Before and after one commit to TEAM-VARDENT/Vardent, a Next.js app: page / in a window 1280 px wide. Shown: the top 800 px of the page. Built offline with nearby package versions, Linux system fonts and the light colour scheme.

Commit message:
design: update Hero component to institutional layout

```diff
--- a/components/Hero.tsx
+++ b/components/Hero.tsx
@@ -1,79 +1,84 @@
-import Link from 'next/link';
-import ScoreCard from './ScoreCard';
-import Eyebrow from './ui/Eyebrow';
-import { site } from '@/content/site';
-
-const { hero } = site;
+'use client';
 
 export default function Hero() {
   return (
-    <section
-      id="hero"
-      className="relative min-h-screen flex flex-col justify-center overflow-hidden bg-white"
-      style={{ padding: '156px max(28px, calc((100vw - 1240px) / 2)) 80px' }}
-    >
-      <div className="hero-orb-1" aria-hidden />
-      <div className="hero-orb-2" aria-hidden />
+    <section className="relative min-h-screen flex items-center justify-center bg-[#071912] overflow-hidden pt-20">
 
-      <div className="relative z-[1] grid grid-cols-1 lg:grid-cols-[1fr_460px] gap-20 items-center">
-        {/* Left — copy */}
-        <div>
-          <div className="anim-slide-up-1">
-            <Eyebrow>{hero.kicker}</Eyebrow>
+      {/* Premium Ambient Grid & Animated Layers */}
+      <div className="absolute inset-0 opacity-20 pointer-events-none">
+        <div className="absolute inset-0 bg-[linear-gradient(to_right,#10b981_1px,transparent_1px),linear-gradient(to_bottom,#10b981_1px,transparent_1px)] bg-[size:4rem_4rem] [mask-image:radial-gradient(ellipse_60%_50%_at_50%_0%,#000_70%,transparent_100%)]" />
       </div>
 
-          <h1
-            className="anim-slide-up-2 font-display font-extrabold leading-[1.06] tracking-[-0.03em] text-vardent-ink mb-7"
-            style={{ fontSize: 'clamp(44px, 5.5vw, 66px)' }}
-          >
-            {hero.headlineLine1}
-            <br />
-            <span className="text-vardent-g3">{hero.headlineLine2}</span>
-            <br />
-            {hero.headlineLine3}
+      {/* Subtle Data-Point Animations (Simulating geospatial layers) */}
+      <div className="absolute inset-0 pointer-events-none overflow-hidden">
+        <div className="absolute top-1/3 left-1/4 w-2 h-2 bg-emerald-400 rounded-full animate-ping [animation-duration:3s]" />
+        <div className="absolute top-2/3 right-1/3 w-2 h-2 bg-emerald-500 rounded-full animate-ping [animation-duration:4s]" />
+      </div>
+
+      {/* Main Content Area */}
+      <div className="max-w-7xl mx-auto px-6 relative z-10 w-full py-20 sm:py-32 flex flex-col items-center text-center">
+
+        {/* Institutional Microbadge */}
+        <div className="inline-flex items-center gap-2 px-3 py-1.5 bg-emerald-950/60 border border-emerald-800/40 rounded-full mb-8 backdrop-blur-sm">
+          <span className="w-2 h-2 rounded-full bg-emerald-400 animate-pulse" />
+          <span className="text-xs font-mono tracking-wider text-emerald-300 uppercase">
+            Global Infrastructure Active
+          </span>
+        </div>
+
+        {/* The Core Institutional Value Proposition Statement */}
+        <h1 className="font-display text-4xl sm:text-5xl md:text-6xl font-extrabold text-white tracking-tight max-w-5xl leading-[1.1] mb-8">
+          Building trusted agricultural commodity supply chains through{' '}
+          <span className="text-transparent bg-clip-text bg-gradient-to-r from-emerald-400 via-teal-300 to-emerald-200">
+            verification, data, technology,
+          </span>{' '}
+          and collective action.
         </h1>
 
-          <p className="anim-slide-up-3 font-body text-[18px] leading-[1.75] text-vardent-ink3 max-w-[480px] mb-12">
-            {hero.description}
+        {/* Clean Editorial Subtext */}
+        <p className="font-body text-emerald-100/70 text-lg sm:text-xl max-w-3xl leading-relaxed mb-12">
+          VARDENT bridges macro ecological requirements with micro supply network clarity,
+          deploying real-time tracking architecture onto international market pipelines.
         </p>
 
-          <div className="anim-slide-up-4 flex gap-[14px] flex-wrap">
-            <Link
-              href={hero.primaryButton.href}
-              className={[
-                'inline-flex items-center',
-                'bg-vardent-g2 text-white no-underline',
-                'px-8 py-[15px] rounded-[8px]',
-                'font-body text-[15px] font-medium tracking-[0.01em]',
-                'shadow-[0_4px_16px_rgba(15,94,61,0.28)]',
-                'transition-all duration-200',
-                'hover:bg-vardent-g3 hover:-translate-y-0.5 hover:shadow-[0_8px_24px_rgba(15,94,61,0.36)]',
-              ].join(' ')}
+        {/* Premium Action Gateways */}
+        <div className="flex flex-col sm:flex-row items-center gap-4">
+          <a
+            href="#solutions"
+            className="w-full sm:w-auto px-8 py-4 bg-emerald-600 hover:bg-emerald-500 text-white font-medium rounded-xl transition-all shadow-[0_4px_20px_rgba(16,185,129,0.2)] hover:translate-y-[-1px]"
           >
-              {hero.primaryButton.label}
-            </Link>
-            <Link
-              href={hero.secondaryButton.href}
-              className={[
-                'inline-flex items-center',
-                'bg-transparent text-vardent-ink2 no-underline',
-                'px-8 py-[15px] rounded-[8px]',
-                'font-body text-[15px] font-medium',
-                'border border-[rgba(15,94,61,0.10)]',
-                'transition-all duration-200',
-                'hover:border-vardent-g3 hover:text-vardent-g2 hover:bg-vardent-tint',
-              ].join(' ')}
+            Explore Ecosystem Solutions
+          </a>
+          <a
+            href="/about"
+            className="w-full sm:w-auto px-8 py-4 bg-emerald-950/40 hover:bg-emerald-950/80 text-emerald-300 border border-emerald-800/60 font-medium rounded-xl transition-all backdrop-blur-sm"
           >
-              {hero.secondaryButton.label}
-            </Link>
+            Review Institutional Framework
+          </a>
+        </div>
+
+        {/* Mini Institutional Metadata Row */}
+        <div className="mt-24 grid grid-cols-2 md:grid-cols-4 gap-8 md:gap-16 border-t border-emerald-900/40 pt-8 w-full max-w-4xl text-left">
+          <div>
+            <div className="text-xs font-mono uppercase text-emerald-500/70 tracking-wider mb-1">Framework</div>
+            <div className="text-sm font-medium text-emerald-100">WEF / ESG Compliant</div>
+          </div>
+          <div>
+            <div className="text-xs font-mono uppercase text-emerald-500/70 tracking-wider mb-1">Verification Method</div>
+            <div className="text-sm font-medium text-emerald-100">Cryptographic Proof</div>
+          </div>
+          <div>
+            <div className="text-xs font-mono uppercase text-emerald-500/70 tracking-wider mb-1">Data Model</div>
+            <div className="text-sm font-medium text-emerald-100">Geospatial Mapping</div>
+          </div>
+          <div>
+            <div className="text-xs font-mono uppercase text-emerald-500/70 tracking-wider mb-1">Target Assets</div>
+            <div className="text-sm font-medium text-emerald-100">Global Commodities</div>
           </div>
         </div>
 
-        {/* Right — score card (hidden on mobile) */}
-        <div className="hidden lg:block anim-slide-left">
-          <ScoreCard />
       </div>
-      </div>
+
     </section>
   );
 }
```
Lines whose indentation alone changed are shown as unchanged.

┄┄┄┄┄┄┄┄┄┄┄┄┄┄┄┄┄┄┄┄

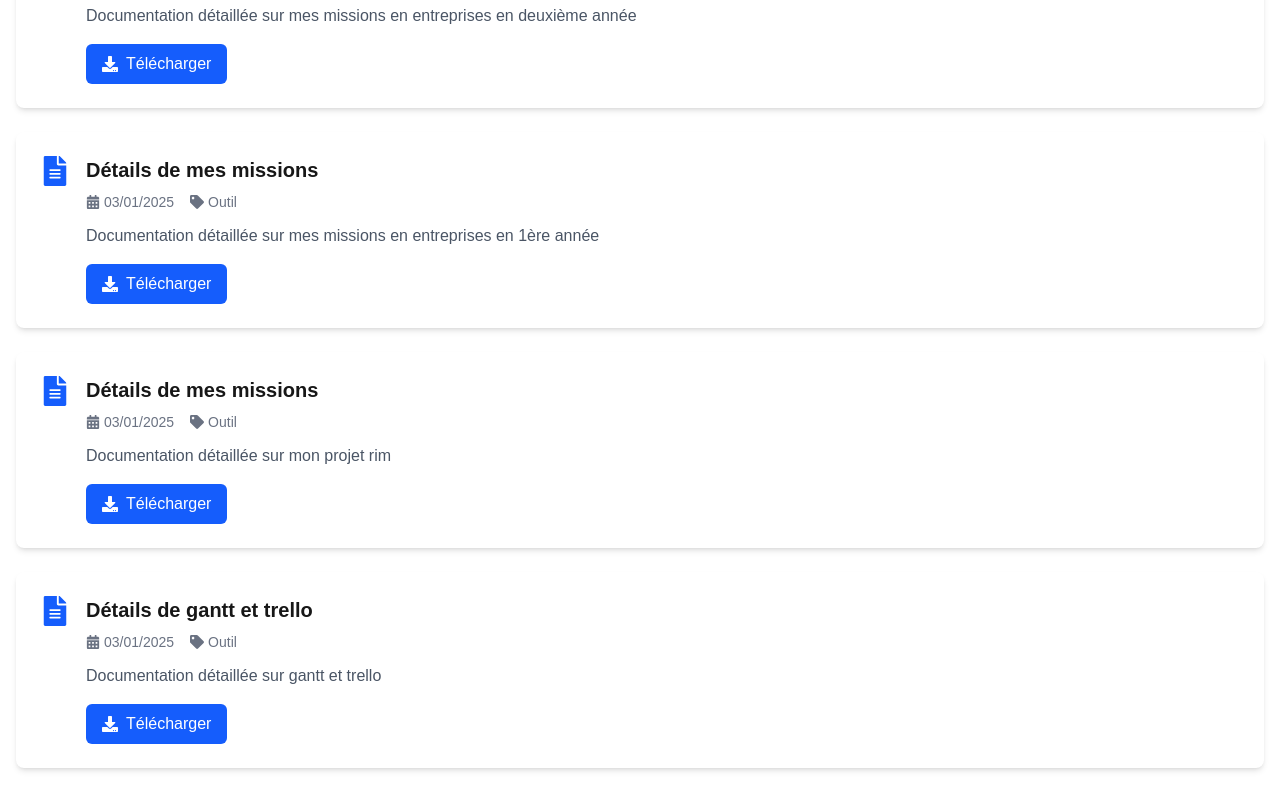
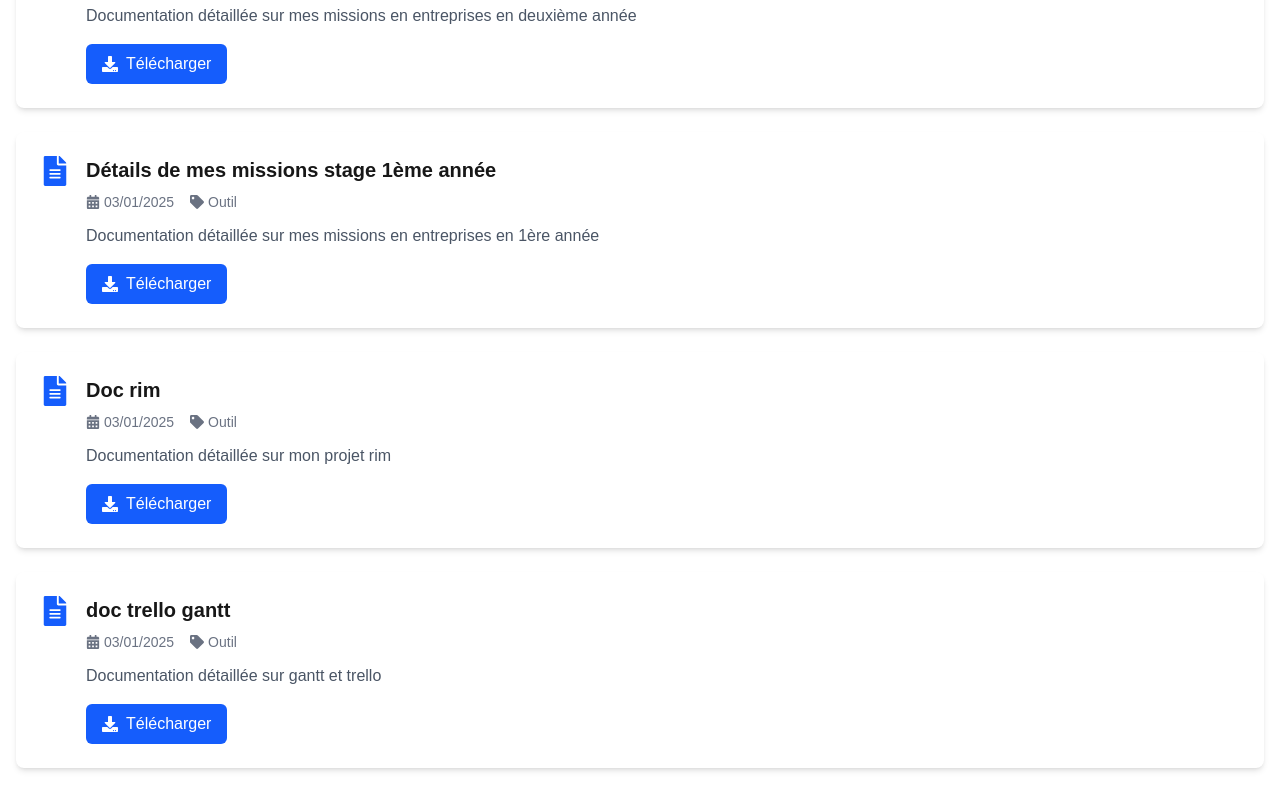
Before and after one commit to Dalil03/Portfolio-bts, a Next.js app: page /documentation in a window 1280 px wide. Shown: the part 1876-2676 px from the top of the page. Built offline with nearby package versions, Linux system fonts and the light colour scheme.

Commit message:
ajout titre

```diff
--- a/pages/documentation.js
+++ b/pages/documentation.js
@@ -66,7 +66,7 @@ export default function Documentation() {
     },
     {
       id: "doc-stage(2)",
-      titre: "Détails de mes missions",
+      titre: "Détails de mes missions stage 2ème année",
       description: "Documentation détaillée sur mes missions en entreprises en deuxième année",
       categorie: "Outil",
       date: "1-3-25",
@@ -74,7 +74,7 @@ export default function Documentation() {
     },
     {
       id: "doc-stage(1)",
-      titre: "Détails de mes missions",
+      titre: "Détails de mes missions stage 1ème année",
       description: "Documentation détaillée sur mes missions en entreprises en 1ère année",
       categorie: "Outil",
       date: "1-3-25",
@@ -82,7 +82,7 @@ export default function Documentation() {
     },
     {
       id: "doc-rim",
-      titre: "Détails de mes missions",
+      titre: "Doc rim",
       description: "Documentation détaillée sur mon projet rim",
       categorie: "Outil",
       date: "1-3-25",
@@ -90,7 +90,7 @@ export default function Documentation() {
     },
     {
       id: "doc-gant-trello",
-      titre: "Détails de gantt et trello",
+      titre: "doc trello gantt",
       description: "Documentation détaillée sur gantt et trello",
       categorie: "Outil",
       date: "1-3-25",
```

┄┄┄┄┄┄┄┄┄┄┄┄┄┄┄┄┄┄┄┄

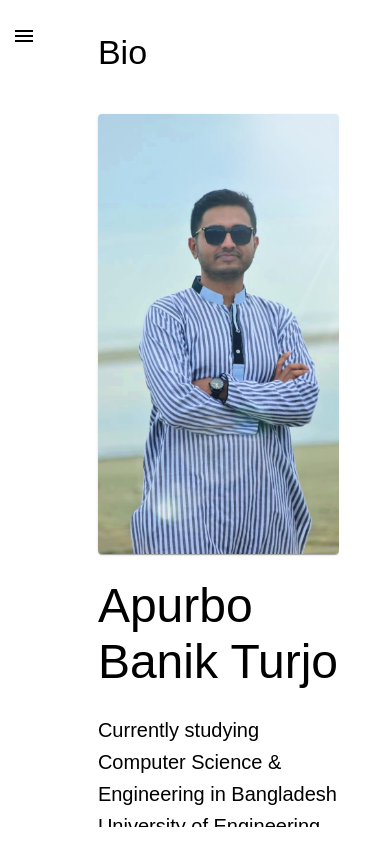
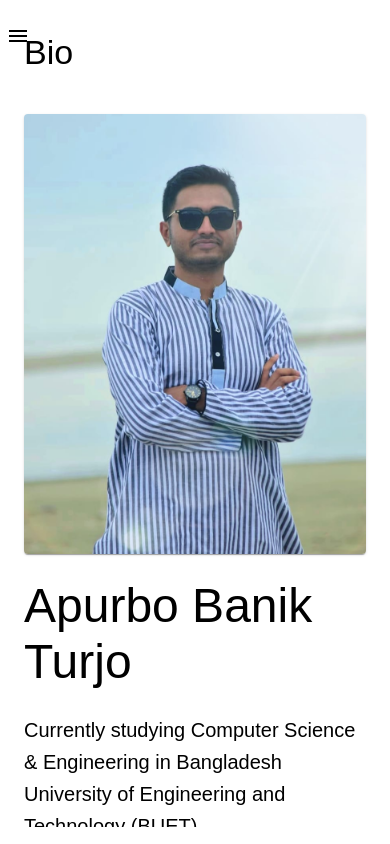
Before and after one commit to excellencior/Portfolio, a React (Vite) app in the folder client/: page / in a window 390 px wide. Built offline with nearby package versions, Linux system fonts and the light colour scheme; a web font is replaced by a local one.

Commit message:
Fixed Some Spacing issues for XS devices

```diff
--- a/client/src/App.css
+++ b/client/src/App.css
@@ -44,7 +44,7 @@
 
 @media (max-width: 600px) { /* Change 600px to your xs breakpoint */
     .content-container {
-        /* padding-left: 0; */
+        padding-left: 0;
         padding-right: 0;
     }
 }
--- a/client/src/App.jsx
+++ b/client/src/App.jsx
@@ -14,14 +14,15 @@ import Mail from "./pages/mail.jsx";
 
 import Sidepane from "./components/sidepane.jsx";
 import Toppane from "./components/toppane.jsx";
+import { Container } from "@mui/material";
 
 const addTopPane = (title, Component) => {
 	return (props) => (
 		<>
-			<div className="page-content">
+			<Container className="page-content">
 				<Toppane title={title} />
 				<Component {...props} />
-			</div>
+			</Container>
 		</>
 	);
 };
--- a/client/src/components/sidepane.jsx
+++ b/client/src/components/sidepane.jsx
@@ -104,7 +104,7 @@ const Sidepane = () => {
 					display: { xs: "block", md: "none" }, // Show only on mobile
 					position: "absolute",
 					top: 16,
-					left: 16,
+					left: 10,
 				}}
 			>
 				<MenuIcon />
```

┄┄┄┄┄┄┄┄┄┄┄┄┄┄┄┄┄┄┄┄

Where a line of the entries contains "display", report that line.

* EXPECTED ANSWER
-            className="anim-slide-up-2 font-display font-extrabold leading-[1.06] tracking-[-0.03em] text-vardent-ink mb-7"
+        <h1 className="font-display text-4xl sm:text-5xl md:text-6xl font-extrabold text-white tracking-tight max-w-5xl leading-[1.1] mb-8">
 					display: { xs: "block", md: "none" }, // Show only on mobile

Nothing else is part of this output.